On May 22, 2017, the Council officially authorized the opening of Article 50 negotiations with the UK. It appointed the Commission as the EU’s negotiator and adopted a first set of Negotiating Directives outlining the EU’s priorities for the first phase of negotiations. These directives are in line with, and complement, the (more political) Article 50 Guidelines of the European Council, adopted by the EU 27 Heads of State and Government on April 29, 2017. This last step in a chain of authorization procedures means that the European Commission, led by Chief Negotiator Michel Barnier, now has all the clearances required empowering it to start Brexit talks forthwith.

As set out in the European Council’s Guidelines, and repeated in the Negotiating Directives, the EU envisions a two-step process for Article 50 negotiations: a Phase 1 aimed at providing clarity on the immediate effects of the UK’s departure and disentangling the UK from the Union; and a Phase 2 aimed at determining a “framework for the future relationship” between the UK and the EU. The EU’s position is that negotiations on a free trade agreement (“FTA”) between the UK and the EU will only take place after these two phases are complete, that is, once Article 50 negotiations are concluded, and the UK has left the EU.

The Negotiating Directives only cover Phase 1 (ensuring orderly withdrawal). They focus on: (i) securing “reciprocal” guarantees to “safeguard the status” of EU and UK citizens, including the right to permanent residence after five years of residence; (ii) a single “financial settlement,” including issues related to the Union budget, the termination of the UK’s membership in the European Investment Bank, and the European Central Bank, and the UK’s participation in funds like the European Development Fund; (iii) avoidance of a hard border in Ireland; and (iv) arrangements with respect to UK Sovereign Base Areas in Cyprus. Crucially, the single financial settlement demands that the UK honor its share of all obligations undertaken while a Member State (reported to be anything from €20 billion to beyond €60 billion).

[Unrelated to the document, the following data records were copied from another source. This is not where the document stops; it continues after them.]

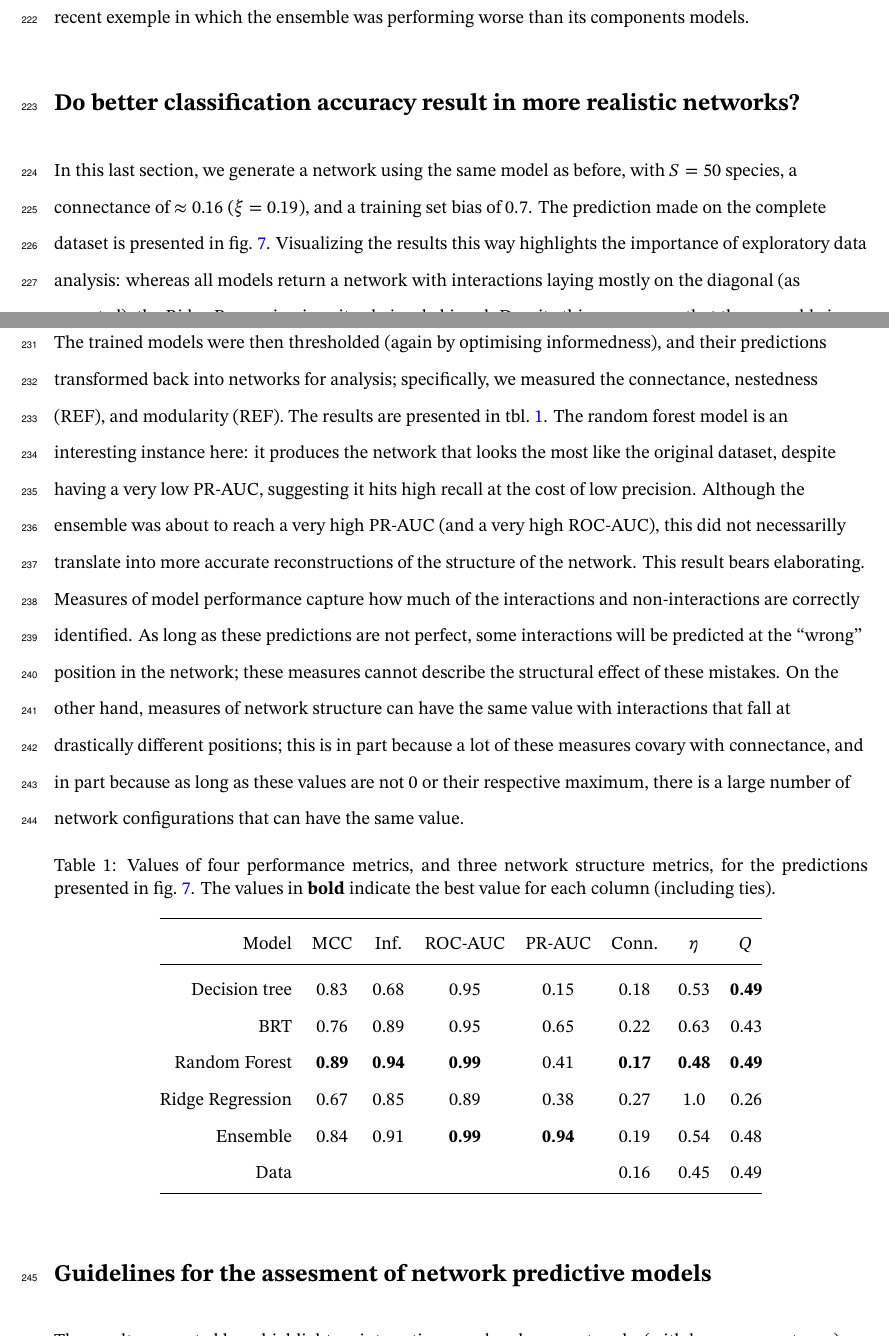
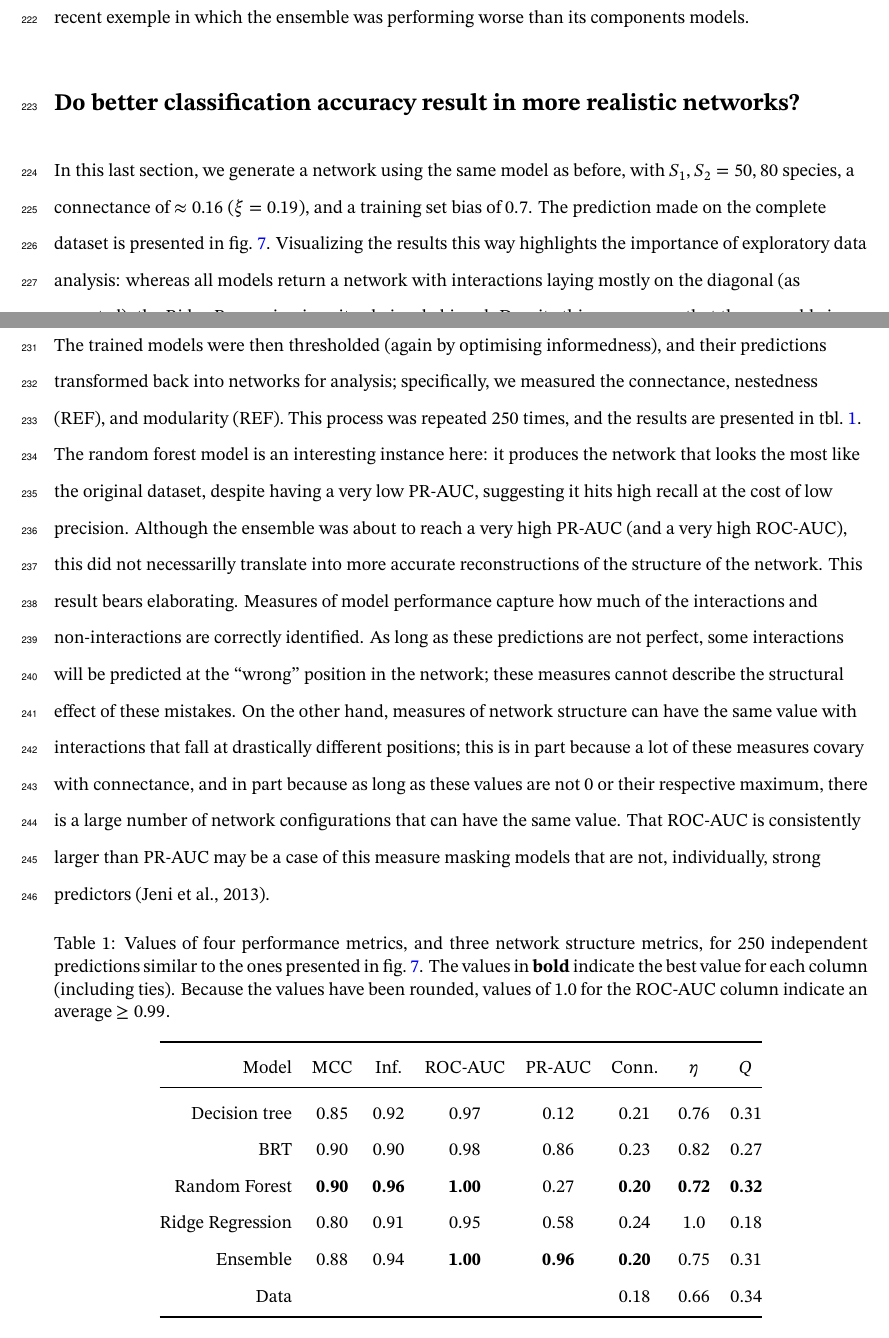
Before and after one commit to PoisotLab/ms_networkary_classifiers, a LaTeX document (draft.tex): two parts of pages 11 and 12 of 23, joined at a grey line, cut so that both start at the same text. Compiled offline with XeLaTeX.

Commit message:
Deploying to gh-pages from @ PoisotLab/ms_networkary_classifiers@d25924fed7ca63135b35efc4c9eb3fc04798bde0 🚀

```diff
--- a/draft.tex
+++ b/draft.tex
@@ -719,14 +720,14 @@ ensemble was performing worse than its components models.
 networks?}\label{do-better-classification-accuracy-result-in-more-realistic-networks}}
 
 In this last section, we generate a network using the same model as
-before, with \(S = 50\) species, a connectance of \(\approx 0.16\)
-(\(\xi = 0.19\)), and a training set bias of \(0.7\). The prediction
-made on the complete dataset is presented in fig.~\ref{fig:ecovalid}.
-Visualizing the results this way highlights the importance of
-exploratory data analysis: whereas all models return a network with
-interactions laying mostly on the diagonal (as expected), the Ridge
-Regression is quite obviously biased. Despite this, we can see that the
-ensemble is close to the initial dataset.
+before, with \(S_1, S_2 = 50, 80\) species, a connectance of
+\(\approx 0.16\) (\(\xi = 0.19\)), and a training set bias of \(0.7\).
+The prediction made on the complete dataset is presented in
+fig.~\ref{fig:ecovalid}. Visualizing the results this way highlights the
+importance of exploratory data analysis: whereas all models return a
+network with interactions laying mostly on the diagonal (as expected),
+the Ridge Regression is quite obviously biased. Despite this, we can see
+that the ensemble is close to the initial dataset.
 
 \begin{figure}
 \hypertarget{fig:ecovalid}{%
@@ -739,31 +740,36 @@ ensemble is close to the initial dataset.
 The trained models were then thresholded (again by optimising
 informedness), and their predictions transformed back into networks for
 analysis; specifically, we measured the connectance, nestedness (REF),
-and modularity (REF). The results are presented in
-tbl.~\ref{tbl:comparison}. The random forest model is an interesting
-instance here: it produces the network that looks the most like the
-original dataset, despite having a very low PR-AUC, suggesting it hits
-high recall at the cost of low precision. Although the ensemble was
-about to reach a very high PR-AUC (and a very high ROC-AUC), this did
-not necessarilly translate into more accurate reconstructions of the
-structure of the network. This result bears elaborating. Measures of
-model performance capture how much of the interactions and
-non-interactions are correctly identified. As long as these predictions
-are not perfect, some interactions will be predicted at the ``wrong''
-position in the network; these measures cannot describe the structural
-effect of these mistakes. On the other hand, measures of network
-structure can have the same value with interactions that fall at
+and modularity (REF). This process was repeated 250 times, and the
+results are presented in tbl.~\ref{tbl:comparison}. The random forest
+model is an interesting instance here: it produces the network that
+looks the most like the original dataset, despite having a very low
+PR-AUC, suggesting it hits high recall at the cost of low precision.
+Although the ensemble was about to reach a very high PR-AUC (and a very
+high ROC-AUC), this did not necessarilly translate into more accurate
+reconstructions of the structure of the network. This result bears
+elaborating. Measures of model performance capture how much of the
+interactions and non-interactions are correctly identified. As long as
+these predictions are not perfect, some interactions will be predicted
+at the ``wrong'' position in the network; these measures cannot describe
+the structural effect of these mistakes. On the other hand, measures of
+network structure can have the same value with interactions that fall at
 drastically different positions; this is in part because a lot of these
 measures covary with connectance, and in part because as long as these
 values are not 0 or their respective maximum, there is a large number of
-network configurations that can have the same value.
+network configurations that can have the same value. That ROC-AUC is
+consistently larger than PR-AUC may be a case of this measure masking
+models that are not, individually, strong predictors (Jeni et al.,
+2013).
 
 \hypertarget{tbl:comparison}{}
 \begin{longtable}[]{@{}rccccccc@{}}
 \caption{\label{tbl:comparison}Values of four performance metrics, and
-three network structure metrics, for the predictions presented in
-fig.~\ref{fig:ecovalid}. The values in \textbf{bold} indicate the best
-value for each column (including ties).}\tabularnewline
+three network structure metrics, for 250 independent predictions similar
+to the ones presented in fig.~\ref{fig:ecovalid}. The values in
+\textbf{bold} indicate the best value for each column (including ties).
+Because the values have been rounded, values of 1.0 for the ROC-AUC
+column indicate an average \(\ge 0.99\).}\tabularnewline
 \toprule
 Model & MCC & Inf. & ROC-AUC & PR-AUC & Conn. & \(\eta\) &
 \(Q\)\tabularnewline
@@ -774,16 +780,16 @@ Model & MCC & Inf. & ROC-AUC & PR-AUC & Conn. & \(\eta\) &
 \(Q\)\tabularnewline
 \midrule
 \endhead
-Decision tree & 0.83 & 0.68 & 0.95 & 0.15 & 0.18 & 0.53 &
-\textbf{0.49}\tabularnewline
-BRT & 0.76 & 0.89 & 0.95 & 0.65 & 0.22 & 0.63 & 0.43\tabularnewline
-Random Forest & \textbf{0.89} & \textbf{0.94} & \textbf{0.99} & 0.41 &
-\textbf{0.17} & \textbf{0.48} & \textbf{0.49}\tabularnewline
-Ridge Regression & 0.67 & 0.85 & 0.89 & 0.38 & 0.27 & 1.0 &
-0.26\tabularnewline
-Ensemble & 0.84 & 0.91 & \textbf{0.99} & \textbf{0.94} & 0.19 & 0.54 &
-0.48\tabularnewline
-Data & & & & & 0.16 & 0.45 & 0.49\tabularnewline
+Decision tree & 0.85 & 0.92 & 0.97 & 0.12 & 0.21 & 0.76 &
+0.31\tabularnewline
+BRT & 0.90 & 0.90 & 0.98 & 0.86 & 0.23 & 0.82 & 0.27\tabularnewline
+Random Forest & \textbf{0.90} & \textbf{0.96} & \textbf{1.00} & 0.27 &
+\textbf{0.20} & \textbf{0.72} & \textbf{0.32}\tabularnewline
+Ridge Regression & 0.80 & 0.91 & 0.95 & 0.58 & 0.24 & 1.0 &
+0.18\tabularnewline
+Ensemble & 0.88 & 0.94 & \textbf{1.00} & \textbf{0.96} & \textbf{0.20} &
+0.75 & 0.31\tabularnewline
+Data & & & & & 0.18 & 0.66 & 0.34\tabularnewline
 \bottomrule
 \end{longtable}
 
```
Also changed, not shown: preprint.tex (+51 -39 lines), draft.pdf, figures/valid_ensemble.png, draft.tex (13 more changed lines), 3 other files.
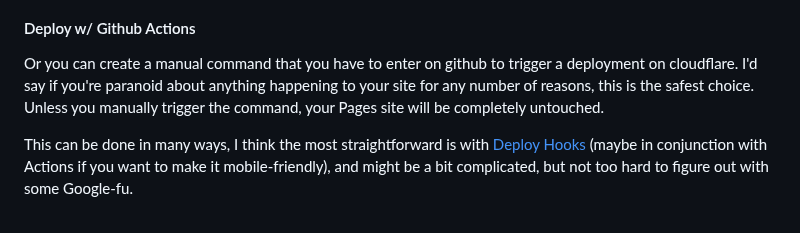
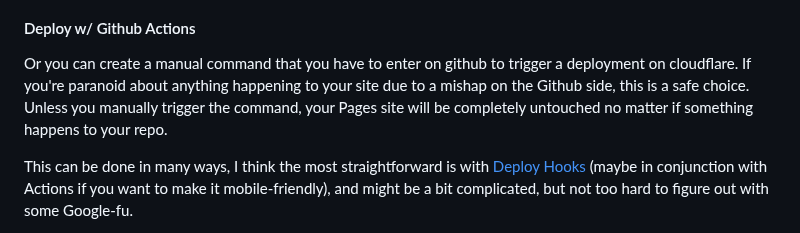
Before and after one commit to chungusg/hotlink-archive-template, a Markdown page: README.md, the part around the change. Rendered like a GitHub page.

```diff
--- a/README.md
+++ b/README.md
@@ -221,7 +221,7 @@ You could do a semi-automatic deployment with a "Production" branch on your gith
 	- Click "Create a Pull Request". Then click "Merge Pull Request". If everything is correct, this should trigger a build on your Cloudflare
 
 #### Deploy w/ Github Actions
-Or you can create a manual command that you have to enter on github to trigger a deployment on cloudflare. I'd say if you're paranoid about anything happening to your site for any number of reasons, this is the safest choice. Unless you manually trigger the command, your Pages site will be completely untouched.
+Or you can create a manual command that you have to enter on github to trigger a deployment on cloudflare. If you're paranoid about anything happening to your site due to a mishap on the Github side, this is a safe choice. Unless you manually trigger the command, your Pages site will be completely untouched no matter if something happens to your repo.
 
 This can be done in many ways, I think the most straightforward is with [Deploy Hooks](https://developers.cloudflare.com/pages/configuration/deploy-hooks) (maybe in conjunction with Actions if you want to make it mobile-friendly), and might be a bit complicated, but not too hard to figure out with some Google-fu.
 
```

The Directives make it clear that only when sufficient progress has been made on the most pressing issues regarding the withdrawal agreement, can the EU participate in identifying a “framework for the future relationship”, in Phase 2. In other words, the EU must be satisfied with its achievements in the areas prescribed by the Guidelines before any trade discussions can begin.

The Negotiating Directives nevertheless anticipate the need for a constructive dialogue during Phase 1 on a “common approach towards third country partners, international organisations and conventions in relation to the international commitments contracted before the withdrawal date, by which the United Kingdom remains bound, as well as on the method to ensure that the United Kingdom honours these commitments”. This may well implicate international trade commitments (for instance, regarding customs duties or subsidies) under the WTO as well as Free Trade Agreements with third countries.

The Negotiating Directives also set out the position that goods placed on the Single Market before Brexit should continue to be traded under pre-existing conditions under EU law. On the other hand, matters requiring the need to “reduce uncertainty or avoid a legal vacuum,” such as services, (which are pointedly excluded from these first Negotiating Directives) will need to be covered by subsequent sets of negotiating directives.

The Negotiating Directives also provide for arrangements relating to judicial cooperation in civil, commercial, and criminal matters, as well as administrative and law enforcement cooperation procedures, in particular with respect to on-going proceedings at the time of the UK’s departure.

Finally, the Negotiating Directives envisage a strong institutional structure aimed at ensuring implementation of the Article 50 agreement. The Guidelines call for maintaining the jurisdiction of the Court of Justice of the EU and the role of the Commission in applying and interpreting EU law. For the application and interpretation of provisions of the agreement that do not relate to EU law, the Negotiating Guidelines leave open the possibility of an alternative dispute settlement system provided it offers “equivalent guarantees of independence and impartiality” to the Court of Justice. This will arguably be a crucial point of discussion since (i) the dispute settlement system will be key to the credibility of the agreement; and, (ii) the UK Prime Minister has explicitly rejected the possibility of the UK being bound by the jurisdiction of the Court of Justice after Brexit. The Directives may offer a (narrow) path to reconciling these objectives.

Negotiations are expected to commence shortly after the UK election on June 8, 2017.

For an overview of the internal EU processes on the withdrawal agreement and the trade agreement, as well as the trade implications of Brexit, please see our earlier alert memorandum posted here. If you would like further information on how this may affect your organization, please contact: fclaprevote@cgsh.com, sjay@cgsh.com, or bpenn@cgsh.com.